[EXERCISE PROMPT] Restate each record word for word, from the first to the last.

□ □ □

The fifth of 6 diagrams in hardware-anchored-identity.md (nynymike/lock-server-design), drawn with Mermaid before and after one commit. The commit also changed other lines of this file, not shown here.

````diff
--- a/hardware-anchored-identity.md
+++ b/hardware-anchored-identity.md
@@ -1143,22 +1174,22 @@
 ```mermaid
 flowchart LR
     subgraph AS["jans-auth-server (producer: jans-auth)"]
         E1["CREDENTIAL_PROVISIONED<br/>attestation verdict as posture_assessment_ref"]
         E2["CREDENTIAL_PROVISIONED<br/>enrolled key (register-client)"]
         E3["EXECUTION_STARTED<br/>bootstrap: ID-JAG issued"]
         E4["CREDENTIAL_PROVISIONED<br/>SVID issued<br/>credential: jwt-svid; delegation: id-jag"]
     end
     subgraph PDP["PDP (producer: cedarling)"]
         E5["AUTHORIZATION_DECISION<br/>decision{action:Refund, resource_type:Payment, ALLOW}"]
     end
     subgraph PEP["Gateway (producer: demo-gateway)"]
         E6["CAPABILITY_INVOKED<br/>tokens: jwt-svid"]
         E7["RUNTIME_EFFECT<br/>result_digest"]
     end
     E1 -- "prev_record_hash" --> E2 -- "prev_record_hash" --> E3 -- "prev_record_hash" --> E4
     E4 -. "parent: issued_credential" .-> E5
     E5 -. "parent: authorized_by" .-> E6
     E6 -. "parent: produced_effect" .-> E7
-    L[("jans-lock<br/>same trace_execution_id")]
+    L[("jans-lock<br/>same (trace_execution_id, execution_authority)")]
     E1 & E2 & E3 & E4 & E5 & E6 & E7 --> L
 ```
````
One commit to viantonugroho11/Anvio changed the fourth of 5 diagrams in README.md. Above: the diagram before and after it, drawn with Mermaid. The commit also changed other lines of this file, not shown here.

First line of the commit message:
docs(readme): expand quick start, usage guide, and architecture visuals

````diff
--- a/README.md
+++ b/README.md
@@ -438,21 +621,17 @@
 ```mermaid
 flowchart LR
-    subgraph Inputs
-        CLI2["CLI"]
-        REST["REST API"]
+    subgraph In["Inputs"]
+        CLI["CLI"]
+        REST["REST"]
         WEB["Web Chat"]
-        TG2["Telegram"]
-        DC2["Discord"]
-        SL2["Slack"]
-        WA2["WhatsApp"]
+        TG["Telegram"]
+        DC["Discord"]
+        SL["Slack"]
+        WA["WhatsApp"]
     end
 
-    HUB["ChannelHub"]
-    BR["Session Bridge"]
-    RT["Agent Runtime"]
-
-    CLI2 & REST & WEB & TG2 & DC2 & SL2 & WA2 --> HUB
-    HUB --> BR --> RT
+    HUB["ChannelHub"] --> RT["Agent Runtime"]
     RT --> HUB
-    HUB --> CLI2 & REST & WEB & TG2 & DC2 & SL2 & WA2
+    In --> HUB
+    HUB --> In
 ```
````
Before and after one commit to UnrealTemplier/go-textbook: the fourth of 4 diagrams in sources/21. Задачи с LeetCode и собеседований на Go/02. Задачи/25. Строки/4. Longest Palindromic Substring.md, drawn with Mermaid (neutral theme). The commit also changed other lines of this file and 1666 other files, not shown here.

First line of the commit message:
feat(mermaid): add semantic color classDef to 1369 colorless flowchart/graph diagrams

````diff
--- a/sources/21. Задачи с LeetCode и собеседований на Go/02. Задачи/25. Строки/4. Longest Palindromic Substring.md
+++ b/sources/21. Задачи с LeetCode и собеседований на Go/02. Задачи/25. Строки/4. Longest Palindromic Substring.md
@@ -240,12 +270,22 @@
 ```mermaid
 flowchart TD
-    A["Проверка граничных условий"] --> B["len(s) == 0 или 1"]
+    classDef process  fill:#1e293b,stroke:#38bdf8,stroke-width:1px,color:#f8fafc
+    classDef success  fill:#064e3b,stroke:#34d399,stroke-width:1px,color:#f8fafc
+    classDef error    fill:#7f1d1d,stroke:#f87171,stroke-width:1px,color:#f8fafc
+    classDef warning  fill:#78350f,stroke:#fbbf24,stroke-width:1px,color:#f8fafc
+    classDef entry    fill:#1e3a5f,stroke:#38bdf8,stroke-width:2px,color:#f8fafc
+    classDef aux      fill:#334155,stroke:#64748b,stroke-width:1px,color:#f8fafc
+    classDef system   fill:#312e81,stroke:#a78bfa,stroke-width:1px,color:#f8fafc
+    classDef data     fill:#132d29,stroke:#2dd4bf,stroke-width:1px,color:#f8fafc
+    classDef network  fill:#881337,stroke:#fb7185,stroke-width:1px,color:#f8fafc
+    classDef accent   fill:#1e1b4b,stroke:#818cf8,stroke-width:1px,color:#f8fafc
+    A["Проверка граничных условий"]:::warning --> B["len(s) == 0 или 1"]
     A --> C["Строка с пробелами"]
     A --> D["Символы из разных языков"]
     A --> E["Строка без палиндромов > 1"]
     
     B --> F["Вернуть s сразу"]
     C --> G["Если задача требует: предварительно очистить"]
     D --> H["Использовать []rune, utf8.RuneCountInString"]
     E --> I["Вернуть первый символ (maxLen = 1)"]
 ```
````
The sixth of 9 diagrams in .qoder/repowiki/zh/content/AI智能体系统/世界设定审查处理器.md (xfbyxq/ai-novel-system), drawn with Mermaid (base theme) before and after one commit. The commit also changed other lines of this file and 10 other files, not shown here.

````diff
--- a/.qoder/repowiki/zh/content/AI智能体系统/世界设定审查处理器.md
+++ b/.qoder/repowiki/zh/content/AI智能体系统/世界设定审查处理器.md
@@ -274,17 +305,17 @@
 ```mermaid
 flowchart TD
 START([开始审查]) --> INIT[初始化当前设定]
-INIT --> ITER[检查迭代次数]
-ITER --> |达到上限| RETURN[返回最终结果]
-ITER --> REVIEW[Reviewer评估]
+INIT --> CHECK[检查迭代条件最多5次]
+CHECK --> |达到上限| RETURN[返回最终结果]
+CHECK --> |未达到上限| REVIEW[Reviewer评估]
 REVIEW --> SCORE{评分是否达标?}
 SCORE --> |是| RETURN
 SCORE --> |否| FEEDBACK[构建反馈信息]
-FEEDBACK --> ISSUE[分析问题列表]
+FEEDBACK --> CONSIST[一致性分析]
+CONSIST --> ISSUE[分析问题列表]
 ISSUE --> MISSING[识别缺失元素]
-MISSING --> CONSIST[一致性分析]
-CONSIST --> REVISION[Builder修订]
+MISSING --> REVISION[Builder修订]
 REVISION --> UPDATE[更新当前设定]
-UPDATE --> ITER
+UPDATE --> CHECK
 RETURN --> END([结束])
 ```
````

□ □ □

[ANSWER SECTION]
The fifth of 6 diagrams in hardware-anchored-identity.md (nynymike/lock-server-design), drawn with Mermaid before and after one commit. The commit also changed other lines of this file, not shown here.

````diff
--- a/hardware-anchored-identity.md
+++ b/hardware-anchored-identity.md
@@ -1143,22 +1174,22 @@
 ```mermaid
 flowchart LR
     subgraph AS["jans-auth-server (producer: jans-auth)"]
         E1["CREDENTIAL_PROVISIONED<br/>attestation verdict as posture_assessment_ref"]
         E2["CREDENTIAL_PROVISIONED<br/>enrolled key (register-client)"]
         E3["EXECUTION_STARTED<br/>bootstrap: ID-JAG issued"]
         E4["CREDENTIAL_PROVISIONED<br/>SVID issued<br/>credential: jwt-svid; delegation: id-jag"]
     end
     subgraph PDP["PDP (producer: cedarling)"]
         E5["AUTHORIZATION_DECISION<br/>decision{action:Refund, resource_type:Payment, ALLOW}"]
     end
     subgraph PEP["Gateway (producer: demo-gateway)"]
         E6["CAPABILITY_INVOKED<br/>tokens: jwt-svid"]
         E7["RUNTIME_EFFECT<br/>result_digest"]
     end
     E1 -- "prev_record_hash" --> E2 -- "prev_record_hash" --> E3 -- "prev_record_hash" --> E4
     E4 -. "parent: issued_credential" .-> E5
     E5 -. "parent: authorized_by" .-> E6
     E6 -. "parent: produced_effect" .-> E7
-    L[("jans-lock<br/>same trace_execution_id")]
+    L[("jans-lock<br/>same (trace_execution_id, execution_authority)")]
     E1 & E2 & E3 & E4 & E5 & E6 & E7 --> L
 ```
````
One commit to viantonugroho11/Anvio changed the fourth of 5 diagrams in README.md. Above: the diagram before and after it, drawn with Mermaid. The commit also changed other lines of this file, not shown here.

First line of the commit message:
docs(readme): expand quick start, usage guide, and architecture visuals

````diff
--- a/README.md
+++ b/README.md
@@ -438,21 +621,17 @@
 ```mermaid
 flowchart LR
-    subgraph Inputs
-        CLI2["CLI"]
-        REST["REST API"]
+    subgraph In["Inputs"]
+        CLI["CLI"]
+        REST["REST"]
         WEB["Web Chat"]
-        TG2["Telegram"]
-        DC2["Discord"]
-        SL2["Slack"]
-        WA2["WhatsApp"]
+        TG["Telegram"]
+        DC["Discord"]
+        SL["Slack"]
+        WA["WhatsApp"]
     end
 
-    HUB["ChannelHub"]
-    BR["Session Bridge"]
-    RT["Agent Runtime"]
-
-    CLI2 & REST & WEB & TG2 & DC2 & SL2 & WA2 --> HUB
-    HUB --> BR --> RT
+    HUB["ChannelHub"] --> RT["Agent Runtime"]
     RT --> HUB
-    HUB --> CLI2 & REST & WEB & TG2 & DC2 & SL2 & WA2
+    In --> HUB
+    HUB --> In
 ```
````
Before and after one commit to UnrealTemplier/go-textbook: the fourth of 4 diagrams in sources/21. Задачи с LeetCode и собеседований на Go/02. Задачи/25. Строки/4. Longest Palindromic Substring.md, drawn with Mermaid (neutral theme). The commit also changed other lines of this file and 1666 other files, not shown here.

First line of the commit message:
feat(mermaid): add semantic color classDef to 1369 colorless flowchart/graph diagrams

````diff
--- a/sources/21. Задачи с LeetCode и собеседований на Go/02. Задачи/25. Строки/4. Longest Palindromic Substring.md
+++ b/sources/21. Задачи с LeetCode и собеседований на Go/02. Задачи/25. Строки/4. Longest Palindromic Substring.md
@@ -240,12 +270,22 @@
 ```mermaid
 flowchart TD
-    A["Проверка граничных условий"] --> B["len(s) == 0 или 1"]
+    classDef process  fill:#1e293b,stroke:#38bdf8,stroke-width:1px,color:#f8fafc
+    classDef success  fill:#064e3b,stroke:#34d399,stroke-width:1px,color:#f8fafc
+    classDef error    fill:#7f1d1d,stroke:#f87171,stroke-width:1px,color:#f8fafc
+    classDef warning  fill:#78350f,stroke:#fbbf24,stroke-width:1px,color:#f8fafc
+    classDef entry    fill:#1e3a5f,stroke:#38bdf8,stroke-width:2px,color:#f8fafc
+    classDef aux      fill:#334155,stroke:#64748b,stroke-width:1px,color:#f8fafc
+    classDef system   fill:#312e81,stroke:#a78bfa,stroke-width:1px,color:#f8fafc
+    classDef data     fill:#132d29,stroke:#2dd4bf,stroke-width:1px,color:#f8fafc
+    classDef network  fill:#881337,stroke:#fb7185,stroke-width:1px,color:#f8fafc
+    classDef accent   fill:#1e1b4b,stroke:#818cf8,stroke-width:1px,color:#f8fafc
+    A["Проверка граничных условий"]:::warning --> B["len(s) == 0 или 1"]
     A --> C["Строка с пробелами"]
     A --> D["Символы из разных языков"]
     A --> E["Строка без палиндромов > 1"]
     
     B --> F["Вернуть s сразу"]
     C --> G["Если задача требует: предварительно очистить"]
     D --> H["Использовать []rune, utf8.RuneCountInString"]
     E --> I["Вернуть первый символ (maxLen = 1)"]
 ```
````
The sixth of 9 diagrams in .qoder/repowiki/zh/content/AI智能体系统/世界设定审查处理器.md (xfbyxq/ai-novel-system), drawn with Mermaid (base theme) before and after one commit. The commit also changed other lines of this file and 10 other files, not shown here.

````diff
--- a/.qoder/repowiki/zh/content/AI智能体系统/世界设定审查处理器.md
+++ b/.qoder/repowiki/zh/content/AI智能体系统/世界设定审查处理器.md
@@ -274,17 +305,17 @@
 ```mermaid
 flowchart TD
 START([开始审查]) --> INIT[初始化当前设定]
-INIT --> ITER[检查迭代次数]
-ITER --> |达到上限| RETURN[返回最终结果]
-ITER --> REVIEW[Reviewer评估]
+INIT --> CHECK[检查迭代条件最多5次]
+CHECK --> |达到上限| RETURN[返回最终结果]
+CHECK --> |未达到上限| REVIEW[Reviewer评估]
 REVIEW --> SCORE{评分是否达标?}
 SCORE --> |是| RETURN
 SCORE --> |否| FEEDBACK[构建反馈信息]
-FEEDBACK --> ISSUE[分析问题列表]
+FEEDBACK --> CONSIST[一致性分析]
+CONSIST --> ISSUE[分析问题列表]
 ISSUE --> MISSING[识别缺失元素]
-MISSING --> CONSIST[一致性分析]
-CONSIST --> REVISION[Builder修订]
+MISSING --> REVISION[Builder修订]
 REVISION --> UPDATE[更新当前设定]
-UPDATE --> ITER
+UPDATE --> CHECK
 RETURN --> END([结束])
 ```
````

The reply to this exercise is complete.